◆ Material shown
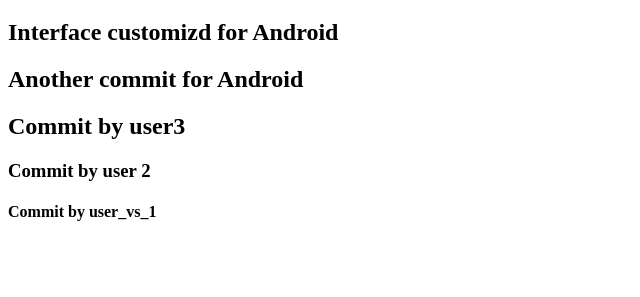
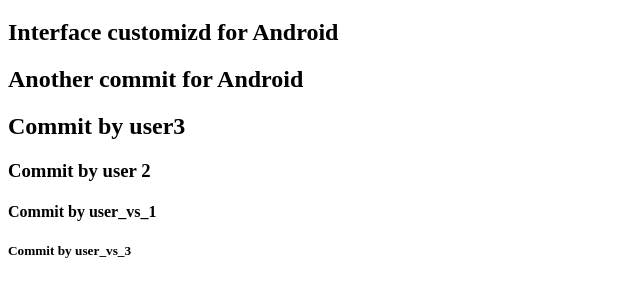
Before and after one commit to SU-Nesterenko/my_mobile_project, a plain HTML site: page index.htm in a window 1280 px wide. Shown: the part 61-358 px from the top of the page, without its empty margins (0-640 px from the left). Drawn offline with Linux system fonts and the light colour scheme.

Commit message:
Commit by user_vs_3

```diff
--- a/index.htm
+++ b/index.htm
@@ -10,5 +10,7 @@
 		<h2>Commit by user3</h2>
 		<h3>Commit by user 2</h3>
 		<h4>Commit by user_vs_1</h4>
+
+		<h5>Commit by user_vs_3</h5>
 	</body>
 </html>
```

◆ Task item
Every entry should be returned exactly as written, minus the pictures.

◆ Your response
Before and after one commit to SU-Nesterenko/my_mobile_project, a plain HTML site: page index.htm in a window 1280 px wide. Shown: the part 61-358 px from the top of the page, without its empty margins (0-640 px from the left). Drawn offline with Linux system fonts and the light colour scheme.

Commit message:
Commit by user_vs_3

```diff
--- a/index.htm
+++ b/index.htm
@@ -10,5 +10,7 @@
 		<h2>Commit by user3</h2>
 		<h3>Commit by user 2</h3>
 		<h4>Commit by user_vs_1</h4>
+
+		<h5>Commit by user_vs_3</h5>
 	</body>
 </html>
```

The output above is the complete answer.